Thematically, the beginning of Unapologetic finds Rihanna in a confident space. She’s in charge of her destiny, giving off mafioso vibes on “Pour It Up,” a trap strip-club anthem that reads as an answer song to Juicy J’s “Bandz A Make Her Dance.” On “Loveeeeeee Song,” a duet with emerging trap icon Future, she cautions “don’t slip” and asks, “Why window shop when you own this?” while confessing undying love for her suitor.
On “Jump,” she takes even more control, noting, “Think I give a damn, boy don’t you know who I am?/I ain’t running around chasing no dude.” With thunderous bass drops and a frenzied tempo, “Jump’ leads you right into another Guetta cut, “Right Now.” It instantly became a club favorite, further cementing Rihanna’s role as the CeCe Peniston of the 2010s.

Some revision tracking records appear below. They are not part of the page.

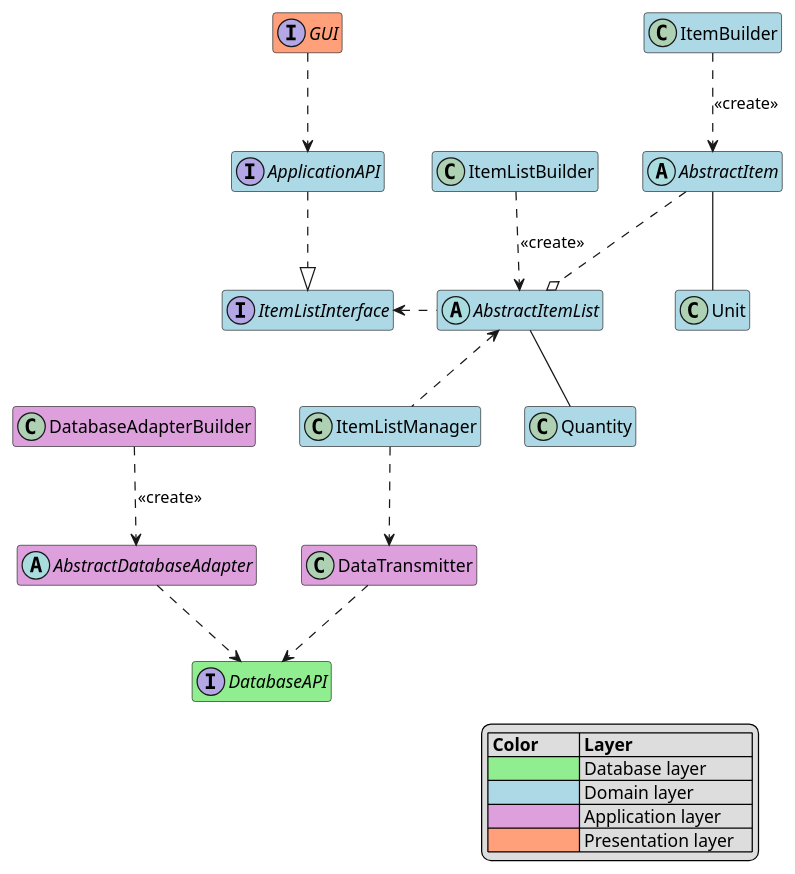
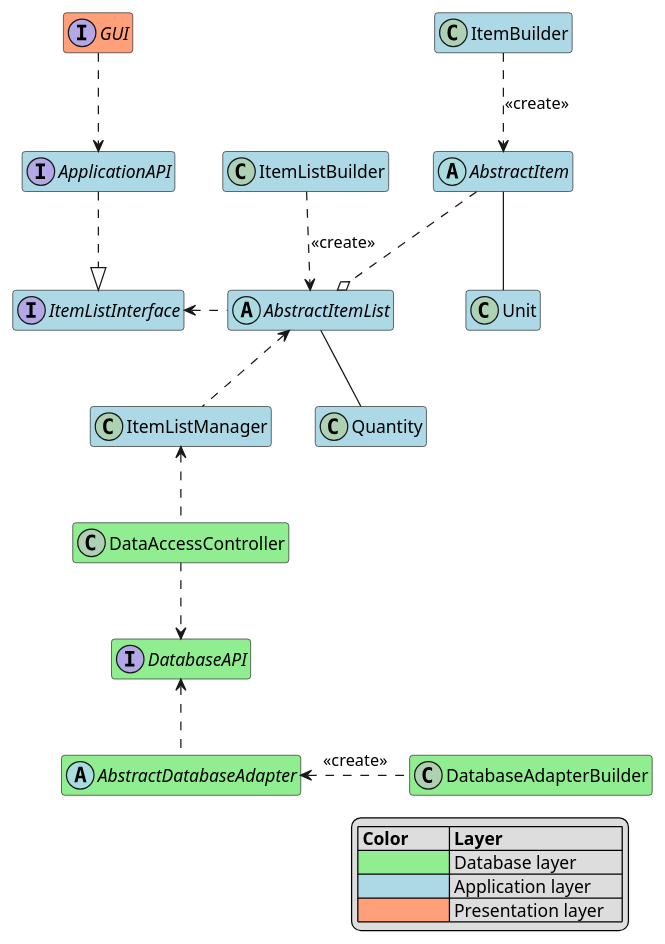
The diagram in Architecture/BlackboxViewApplication.puml (Uhgtred/Recipe_Shopping_List), drawn with PlantUML before and after one commit. The commit also changed 1 other file, not shown here.

```diff
--- a/Architecture/BlackboxViewApplication.puml
+++ b/Architecture/BlackboxViewApplication.puml
@@ -1,54 +1,53 @@
 @startuml
 hide empty members
 
 
 interface DatabaseAPI #lightgreen
 
 
 interface GUI #lightsalmon
 GUI ..> ApplicationAPI
 
 
 interface ItemListInterface #lightblue
 
 class ItemListBuilder #lightblue
 ItemListBuilder ..> AbstractItemList: <<create>>
 
 class ItemBuilder #lightblue
 ItemBuilder ..> AbstractItem: <<create>>
 
 abstract class AbstractItem #lightblue
 AbstractItem ..o AbstractItemList
 AbstractItem -- Unit
 
-abstract class AbstractDatabaseAdapter #plum
-AbstractDatabaseAdapter ..> DatabaseAPI
+abstract class AbstractDatabaseAdapter #lightgreen
+AbstractDatabaseAdapter .u.> DatabaseAPI
 
-class DatabaseAdapterBuilder #plum
-DatabaseAdapterBuilder ..> AbstractDatabaseAdapter: <<create>>
+class DatabaseAdapterBuilder #lightgreen
+DatabaseAdapterBuilder .l.> AbstractDatabaseAdapter: <<create>>
 
 class ItemListManager #lightblue
-ItemListManager .d.> DataTransmitter
 ItemListManager .u.> AbstractItemList
 
-class DataTransmitter #plum
-DataTransmitter ..> DatabaseAPI
+class DataAccessController #lightgreen
+DataAccessController ..> DatabaseAPI
+DataAccessController .u.> ItemListManager
 
 interface ApplicationAPI #lightblue
 ApplicationAPI ..|> ItemListInterface
 
 abstract class AbstractItemList #lightblue
 AbstractItemList .l.> ItemListInterface
 AbstractItemList -- Quantity
 
 class Quantity #lightblue
 
 class Unit #lightblue
 legend bottom right
 | **Color**         | **Layer**             |
 | <#lightgreen>     | Database layer        |
-| <#lightblue>      | Domain layer          |
-| <#plum>      | Application layer     |
+| <#lightblue>      | Application layer     |
 | <#lightsalmon>    | Presentation layer    |
 end legend
 @enduml
```
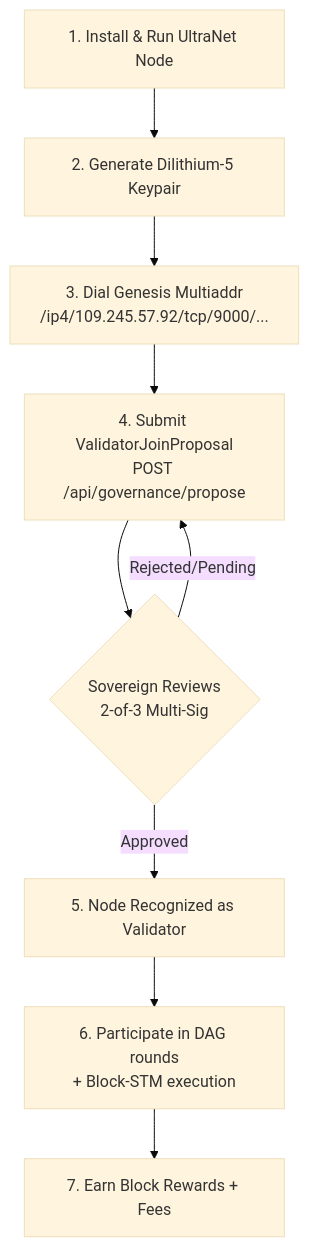
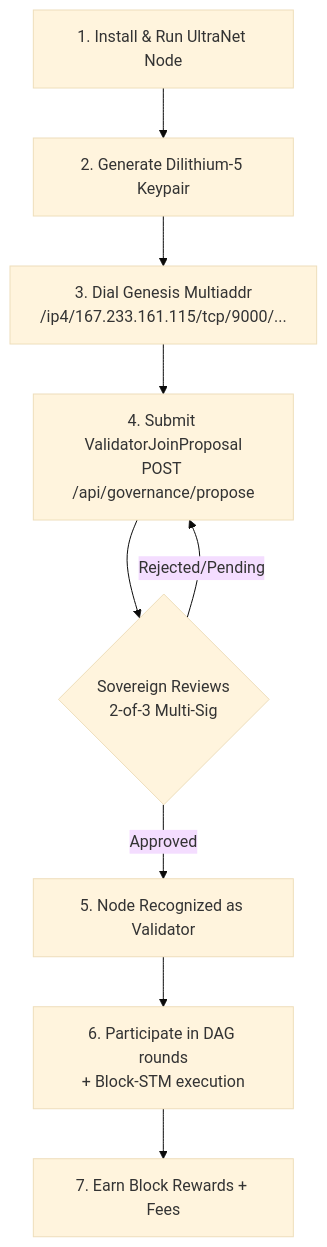
Before and after one commit to Alexand173/ultranet: the ninth of 9 diagrams in ULTRA_NET_TECHNICAL_GUIDE.md, drawn with Mermaid (base theme). The commit also changed other lines of this file and 8 other files, not shown here.

````diff
--- a/ULTRA_NET_TECHNICAL_GUIDE.md
+++ b/ULTRA_NET_TECHNICAL_GUIDE.md
@@ -828,11 +828,11 @@
 ```mermaid
 flowchart TD
     A[1. Install & Run UltraNet Node] --> B[2. Generate Dilithium-5 Keypair]
-    B --> C[3. Dial Genesis Multiaddr<br/>/ip4/109.245.57.92/tcp/9000/...]
+    B --> C[3. Dial Genesis Multiaddr<br/>/ip4/167.233.161.115/tcp/9000/...]
     C --> D[4. Submit ValidatorJoinProposal<br/>POST /api/governance/propose]
     D --> E{Sovereign Reviews<br/>2-of-3 Multi-Sig}
     E -->|Approved| F[5. Node Recognized as Validator]
     E -->|Rejected/Pending| D
     F --> G[6. Participate in DAG rounds<br/>+ Block-STM execution]
     G --> H[7. Earn Block Rewards + Fees]
 ```
````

While the first half of Unapologetic showcases Rihanna’s confident side, the second half reveals that she’s still a complex woman who can make some problematic decisions in the eyes of her critics and fans. The power ballad “What Now” addresses this: while her public life looks rosy on the outside, inside she’s been “ignoring this big lump in my throat.” She doesn’t know what’s emotionally eating away at her as she questions “What Now?” to no resolve.
Following “Stay’ is “Nobody’s Business,” another duet with Chris Brown, that samples Michael Jackson over a disco groove. As the couple sings, “It ain’t nobody’s business but mine and my baby,” critics and fans couldn’t fathom why the singer stuck by an abusive partner.
On “Love Without Tragedy”/“Mother Mary,” Rihanna tries to make sense of her own actions, asking listeners, “What’s love without tragedy?” while also being self-aware enough to recognize her own self-sabotaging impulses on the flip side of the song, declaring, “Mother Mary, I swear I wanna change/Mister Jesus, I’d love to be a queen/But I’m from the left side of an island/Never thought this many people would even know my name,” over a new wave production.
She quickly shifts gears, pulling back from personal reveals and launching into another stoner anthem with “Get It Over With,” an alt-R&B masterstroke that adds to Unapologetic’s cloudy soundscape. Meanwhile, “No Love Allowed” is a continuation of Loud’s “Man Down,” but this time around Rihanna is the heartbroken one, asking, “How could you murder us?” As the standout reggae track on the album, “No Love Allowed” is a natural deep cut for the Bajan star.
A humble way to wrap up an era
Unapologetic closes out with another Stargate production, “Lost In Paradise,” which, despite its somber lyrics, is a bouncy track on which Rihanna implores, “How was I to know that my love was delusional/Somebody tell me how to mend a broken-hearted soul.” Despite her pain, however, the song ends on an uplifting note.
On the deluxe edition of the album, “Half Of Me” again finds Rihanna addressing the public controversies and her party-girl reputation. It’s a humble way to wrap up a remarkable four-year journey that truly defined what it meant to be unapologetic.